2 September 2015

Animal noises from around the world: meow

By nonfictioness

For the last in my series of blogs about animal noises around the world I will be examining the meow of a cat:


"Listen, do you want to know a secret" by Lazy Lightning - Flickr. Licensed under CC BY 2.0 via Wikimedia Commons - https://commons.wikimedia.org/wiki/File:Listen,_do_you_want_to_know_a_secret.jpg#/media/File:Listen,_do_you_want_to_know_a_secret.jpg


To end our discussion on onomatopoeic animal sounds we finish with the sound that engenders the most agreement around the world – the ‘miaow’ of a cat. The only thing that tends to differ is the phonetic spelling of the word.

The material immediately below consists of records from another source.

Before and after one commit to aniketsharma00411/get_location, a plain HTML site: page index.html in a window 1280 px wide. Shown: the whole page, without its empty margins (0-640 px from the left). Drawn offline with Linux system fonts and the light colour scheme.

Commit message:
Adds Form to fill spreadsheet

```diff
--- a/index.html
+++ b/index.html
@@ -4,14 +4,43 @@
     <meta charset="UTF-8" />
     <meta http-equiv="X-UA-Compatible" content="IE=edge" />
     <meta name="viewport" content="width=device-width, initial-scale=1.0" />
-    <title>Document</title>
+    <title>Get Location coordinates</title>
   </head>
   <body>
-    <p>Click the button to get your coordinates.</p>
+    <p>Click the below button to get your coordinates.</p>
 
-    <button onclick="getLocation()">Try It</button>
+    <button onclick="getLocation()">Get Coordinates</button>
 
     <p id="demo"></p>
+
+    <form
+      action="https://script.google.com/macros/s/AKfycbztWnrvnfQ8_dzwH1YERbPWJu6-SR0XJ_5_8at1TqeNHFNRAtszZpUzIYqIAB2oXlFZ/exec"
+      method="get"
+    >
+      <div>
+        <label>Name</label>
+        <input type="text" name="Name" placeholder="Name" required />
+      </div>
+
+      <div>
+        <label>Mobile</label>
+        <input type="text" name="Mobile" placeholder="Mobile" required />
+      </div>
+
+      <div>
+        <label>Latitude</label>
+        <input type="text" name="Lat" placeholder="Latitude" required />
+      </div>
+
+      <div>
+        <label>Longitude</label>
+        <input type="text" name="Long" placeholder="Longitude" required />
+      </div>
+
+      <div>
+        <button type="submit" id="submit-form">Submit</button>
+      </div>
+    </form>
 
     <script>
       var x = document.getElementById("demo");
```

In English two spellings are widely used ‘miaow’ or ‘meow’ both of which can be traced back to the early seventeenth century.  Chambers Dictionary of Etymology demonstrates how the noise has developed. The first recorded imitative sound for a cat is ‘mew’ found in 1596 in Shakespeare’s Henry IV. Then came ‘miau’ found in 1634 and probably deriving from the French ‘miaou’. Finally comes ‘meow’ first recorded in 1873 (although I have found it earlier as ‘mee-ow’ in the 1843 American book New Nursery Songs for all Good Children).

German, Swahili and Portuguese all use ‘miau’ whereas Spanish, Italian and Mandarin use ‘miao’. The French spelling is like a mixture of the two ‘miaou’. In Russian it is ‘miaow’, Danishmiav’ and Swedishmjau’. The Japanese use ‘nyao’ and Greekniaow’. The most creative spelling prize goes to the Filipinos who use ‘ngiyaw’ and the only language to use a slightly different sound is Korean where they use ‘ya-ong’. However, generally here at last is an animal sound that in both written and imitative form is little changed the world over.


As our tour through the animal sounds of the world draws to a close we might consider what we have learned. The imitation of animal sounds are archaic, following no rule or reason, but what we can note is that it is in childhood that these noises are learned and put to most use.

It is from much-loved rhymes and children’s stories that the sounds become regularised and committed to paper, bringing their arbitrary noises into common usage. With the all-pervasive nature of American movies and the globalisation of children’s brands it seems increasingly likely that the quirky linguistic differences in animal sounds may disappear as more children worldwide consume the same stories and a standard is set.

Do you think animal noises will become standardised? Please leave a comment!